====== DATASET RECORDS

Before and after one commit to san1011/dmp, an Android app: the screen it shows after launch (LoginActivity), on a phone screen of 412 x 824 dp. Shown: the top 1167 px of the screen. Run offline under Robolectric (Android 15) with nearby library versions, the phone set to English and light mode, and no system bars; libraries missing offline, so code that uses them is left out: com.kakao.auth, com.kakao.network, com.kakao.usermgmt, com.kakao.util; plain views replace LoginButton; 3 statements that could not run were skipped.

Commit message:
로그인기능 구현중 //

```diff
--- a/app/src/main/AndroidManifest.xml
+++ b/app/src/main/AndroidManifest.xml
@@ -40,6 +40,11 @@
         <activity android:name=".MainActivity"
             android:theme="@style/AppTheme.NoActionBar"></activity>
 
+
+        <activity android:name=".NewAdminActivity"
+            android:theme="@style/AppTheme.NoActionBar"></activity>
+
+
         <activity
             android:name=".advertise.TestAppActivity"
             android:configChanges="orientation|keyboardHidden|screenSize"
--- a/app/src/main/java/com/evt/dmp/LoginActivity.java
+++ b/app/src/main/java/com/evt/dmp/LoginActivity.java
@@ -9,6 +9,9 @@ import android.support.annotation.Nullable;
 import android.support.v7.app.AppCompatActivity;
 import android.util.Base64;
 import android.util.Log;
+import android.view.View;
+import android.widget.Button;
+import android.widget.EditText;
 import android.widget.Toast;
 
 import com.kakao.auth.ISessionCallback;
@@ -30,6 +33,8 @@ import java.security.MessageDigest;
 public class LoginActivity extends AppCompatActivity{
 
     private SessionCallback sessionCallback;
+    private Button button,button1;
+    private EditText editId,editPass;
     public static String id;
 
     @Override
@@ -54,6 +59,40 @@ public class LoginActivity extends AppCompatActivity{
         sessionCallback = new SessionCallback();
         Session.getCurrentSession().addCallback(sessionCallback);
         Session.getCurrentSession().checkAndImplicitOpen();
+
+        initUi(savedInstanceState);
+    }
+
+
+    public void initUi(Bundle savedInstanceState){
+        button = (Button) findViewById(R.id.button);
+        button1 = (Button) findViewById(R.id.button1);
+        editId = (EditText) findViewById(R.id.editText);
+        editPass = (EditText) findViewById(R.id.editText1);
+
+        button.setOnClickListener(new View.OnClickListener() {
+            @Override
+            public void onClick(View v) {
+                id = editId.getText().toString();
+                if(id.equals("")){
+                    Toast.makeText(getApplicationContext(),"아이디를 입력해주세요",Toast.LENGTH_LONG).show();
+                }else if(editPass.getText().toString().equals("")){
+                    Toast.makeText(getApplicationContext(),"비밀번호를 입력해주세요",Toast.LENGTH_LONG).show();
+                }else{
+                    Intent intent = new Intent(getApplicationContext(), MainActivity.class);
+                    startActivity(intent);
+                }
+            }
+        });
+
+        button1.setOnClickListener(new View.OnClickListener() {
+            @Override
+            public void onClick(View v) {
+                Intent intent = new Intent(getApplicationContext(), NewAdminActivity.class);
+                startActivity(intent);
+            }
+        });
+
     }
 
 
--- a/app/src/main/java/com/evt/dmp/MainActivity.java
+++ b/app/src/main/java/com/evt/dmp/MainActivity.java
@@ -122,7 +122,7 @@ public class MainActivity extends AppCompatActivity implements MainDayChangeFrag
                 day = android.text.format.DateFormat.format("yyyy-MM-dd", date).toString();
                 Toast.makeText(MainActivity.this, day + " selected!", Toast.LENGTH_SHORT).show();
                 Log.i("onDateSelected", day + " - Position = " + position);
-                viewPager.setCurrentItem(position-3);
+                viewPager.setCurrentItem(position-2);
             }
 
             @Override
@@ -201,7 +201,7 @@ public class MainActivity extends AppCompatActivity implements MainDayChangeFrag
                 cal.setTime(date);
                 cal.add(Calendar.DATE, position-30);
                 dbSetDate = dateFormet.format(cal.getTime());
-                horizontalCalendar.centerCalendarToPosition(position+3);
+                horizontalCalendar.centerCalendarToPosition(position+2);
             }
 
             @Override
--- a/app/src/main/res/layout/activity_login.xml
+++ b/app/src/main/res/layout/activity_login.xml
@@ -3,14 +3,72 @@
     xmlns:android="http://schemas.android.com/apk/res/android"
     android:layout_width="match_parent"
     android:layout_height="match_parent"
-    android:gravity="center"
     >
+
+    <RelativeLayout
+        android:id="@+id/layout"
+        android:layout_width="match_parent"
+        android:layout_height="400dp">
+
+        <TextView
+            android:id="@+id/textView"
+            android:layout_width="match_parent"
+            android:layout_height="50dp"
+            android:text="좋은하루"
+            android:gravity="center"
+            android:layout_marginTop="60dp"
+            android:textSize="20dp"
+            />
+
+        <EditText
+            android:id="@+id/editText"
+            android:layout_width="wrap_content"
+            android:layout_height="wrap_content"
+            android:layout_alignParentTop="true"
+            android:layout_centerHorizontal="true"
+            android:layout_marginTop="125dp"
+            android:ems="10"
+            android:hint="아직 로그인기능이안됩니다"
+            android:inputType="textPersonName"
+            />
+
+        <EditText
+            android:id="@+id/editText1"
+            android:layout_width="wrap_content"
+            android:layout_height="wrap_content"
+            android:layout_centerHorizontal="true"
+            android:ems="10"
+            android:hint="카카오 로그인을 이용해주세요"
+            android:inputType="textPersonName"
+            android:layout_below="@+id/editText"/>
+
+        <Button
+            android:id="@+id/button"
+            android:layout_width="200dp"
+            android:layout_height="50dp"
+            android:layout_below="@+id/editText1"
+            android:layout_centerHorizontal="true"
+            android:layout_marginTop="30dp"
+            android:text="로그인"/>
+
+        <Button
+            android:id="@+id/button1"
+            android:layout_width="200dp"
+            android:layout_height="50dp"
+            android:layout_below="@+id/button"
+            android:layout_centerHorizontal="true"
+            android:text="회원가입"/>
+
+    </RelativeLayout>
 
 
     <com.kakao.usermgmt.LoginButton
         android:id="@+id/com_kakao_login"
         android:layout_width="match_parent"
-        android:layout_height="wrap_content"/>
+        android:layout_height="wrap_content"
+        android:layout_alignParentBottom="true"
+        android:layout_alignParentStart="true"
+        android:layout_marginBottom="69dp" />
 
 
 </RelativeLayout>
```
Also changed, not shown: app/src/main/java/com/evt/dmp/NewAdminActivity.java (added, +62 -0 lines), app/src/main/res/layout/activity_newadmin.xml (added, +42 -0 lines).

============

What is needed here is the full listing, restated word for word.

Before and after one commit to san1011/dmp, an Android app: the screen it shows after launch (LoginActivity), on a phone screen of 412 x 824 dp. Shown: the top 1167 px of the screen. Run offline under Robolectric (Android 15) with nearby library versions, the phone set to English and light mode, and no system bars; libraries missing offline, so code that uses them is left out: com.kakao.auth, com.kakao.network, com.kakao.usermgmt, com.kakao.util; plain views replace LoginButton; 3 statements that could not run were skipped.

Commit message:
로그인기능 구현중 //

```diff
--- a/app/src/main/AndroidManifest.xml
+++ b/app/src/main/AndroidManifest.xml
@@ -40,6 +40,11 @@
         <activity android:name=".MainActivity"
             android:theme="@style/AppTheme.NoActionBar"></activity>
 
+
+        <activity android:name=".NewAdminActivity"
+            android:theme="@style/AppTheme.NoActionBar"></activity>
+
+
         <activity
             android:name=".advertise.TestAppActivity"
             android:configChanges="orientation|keyboardHidden|screenSize"
--- a/app/src/main/java/com/evt/dmp/LoginActivity.java
+++ b/app/src/main/java/com/evt/dmp/LoginActivity.java
@@ -9,6 +9,9 @@ import android.support.annotation.Nullable;
 import android.support.v7.app.AppCompatActivity;
 import android.util.Base64;
 import android.util.Log;
+import android.view.View;
+import android.widget.Button;
+import android.widget.EditText;
 import android.widget.Toast;
 
 import com.kakao.auth.ISessionCallback;
@@ -30,6 +33,8 @@ import java.security.MessageDigest;
 public class LoginActivity extends AppCompatActivity{
 
     private SessionCallback sessionCallback;
+    private Button button,button1;
+    private EditText editId,editPass;
     public static String id;
 
     @Override
@@ -54,6 +59,40 @@ public class LoginActivity extends AppCompatActivity{
         sessionCallback = new SessionCallback();
         Session.getCurrentSession().addCallback(sessionCallback);
         Session.getCurrentSession().checkAndImplicitOpen();
+
+        initUi(savedInstanceState);
+    }
+
+
+    public void initUi(Bundle savedInstanceState){
+        button = (Button) findViewById(R.id.button);
+        button1 = (Button) findViewById(R.id.button1);
+        editId = (EditText) findViewById(R.id.editText);
+        editPass = (EditText) findViewById(R.id.editText1);
+
+        button.setOnClickListener(new View.OnClickListener() {
+            @Override
+            public void onClick(View v) {
+                id = editId.getText().toString();
+                if(id.equals("")){
+                    Toast.makeText(getApplicationContext(),"아이디를 입력해주세요",Toast.LENGTH_LONG).show();
+                }else if(editPass.getText().toString().equals("")){
+                    Toast.makeText(getApplicationContext(),"비밀번호를 입력해주세요",Toast.LENGTH_LONG).show();
+                }else{
+                    Intent intent = new Intent(getApplicationContext(), MainActivity.class);
+                    startActivity(intent);
+                }
+            }
+        });
+
+        button1.setOnClickListener(new View.OnClickListener() {
+            @Override
+            public void onClick(View v) {
+                Intent intent = new Intent(getApplicationContext(), NewAdminActivity.class);
+                startActivity(intent);
+            }
+        });
+
     }
 
 
--- a/app/src/main/java/com/evt/dmp/MainActivity.java
+++ b/app/src/main/java/com/evt/dmp/MainActivity.java
@@ -122,7 +122,7 @@ public class MainActivity extends AppCompatActivity implements MainDayChangeFrag
                 day = android.text.format.DateFormat.format("yyyy-MM-dd", date).toString();
                 Toast.makeText(MainActivity.this, day + " selected!", Toast.LENGTH_SHORT).show();
                 Log.i("onDateSelected", day + " - Position = " + position);
-                viewPager.setCurrentItem(position-3);
+                viewPager.setCurrentItem(position-2);
             }
 
             @Override
@@ -201,7 +201,7 @@ public class MainActivity extends AppCompatActivity implements MainDayChangeFrag
                 cal.setTime(date);
                 cal.add(Calendar.DATE, position-30);
                 dbSetDate = dateFormet.format(cal.getTime());
-                horizontalCalendar.centerCalendarToPosition(position+3);
+                horizontalCalendar.centerCalendarToPosition(position+2);
             }
 
             @Override
--- a/app/src/main/res/layout/activity_login.xml
+++ b/app/src/main/res/layout/activity_login.xml
@@ -3,14 +3,72 @@
     xmlns:android="http://schemas.android.com/apk/res/android"
     android:layout_width="match_parent"
     android:layout_height="match_parent"
-    android:gravity="center"
     >
+
+    <RelativeLayout
+        android:id="@+id/layout"
+        android:layout_width="match_parent"
+        android:layout_height="400dp">
+
+        <TextView
+            android:id="@+id/textView"
+            android:layout_width="match_parent"
+            android:layout_height="50dp"
+            android:text="좋은하루"
+            android:gravity="center"
+            android:layout_marginTop="60dp"
+            android:textSize="20dp"
+            />
+
+        <EditText
+            android:id="@+id/editText"
+            android:layout_width="wrap_content"
+            android:layout_height="wrap_content"
+            android:layout_alignParentTop="true"
+            android:layout_centerHorizontal="true"
+            android:layout_marginTop="125dp"
+            android:ems="10"
+            android:hint="아직 로그인기능이안됩니다"
+            android:inputType="textPersonName"
+            />
+
+        <EditText
+            android:id="@+id/editText1"
+            android:layout_width="wrap_content"
+            android:layout_height="wrap_content"
+            android:layout_centerHorizontal="true"
+            android:ems="10"
+            android:hint="카카오 로그인을 이용해주세요"
+            android:inputType="textPersonName"
+            android:layout_below="@+id/editText"/>
+
+        <Button
+            android:id="@+id/button"
+            android:layout_width="200dp"
+            android:layout_height="50dp"
+            android:layout_below="@+id/editText1"
+            android:layout_centerHorizontal="true"
+            android:layout_marginTop="30dp"
+            android:text="로그인"/>
+
+        <Button
+            android:id="@+id/button1"
+            android:layout_width="200dp"
+            android:layout_height="50dp"
+            android:layout_below="@+id/button"
+            android:layout_centerHorizontal="true"
+            android:text="회원가입"/>
+
+    </RelativeLayout>
 
 
     <com.kakao.usermgmt.LoginButton
         android:id="@+id/com_kakao_login"
         android:layout_width="match_parent"
-        android:layout_height="wrap_content"/>
+        android:layout_height="wrap_content"
+        android:layout_alignParentBottom="true"
+        android:layout_alignParentStart="true"
+        android:layout_marginBottom="69dp" />
 
 
 </RelativeLayout>
```
Also changed, not shown: app/src/main/java/com/evt/dmp/NewAdminActivity.java (added, +62 -0 lines), app/src/main/res/layout/activity_newadmin.xml (added, +42 -0 lines).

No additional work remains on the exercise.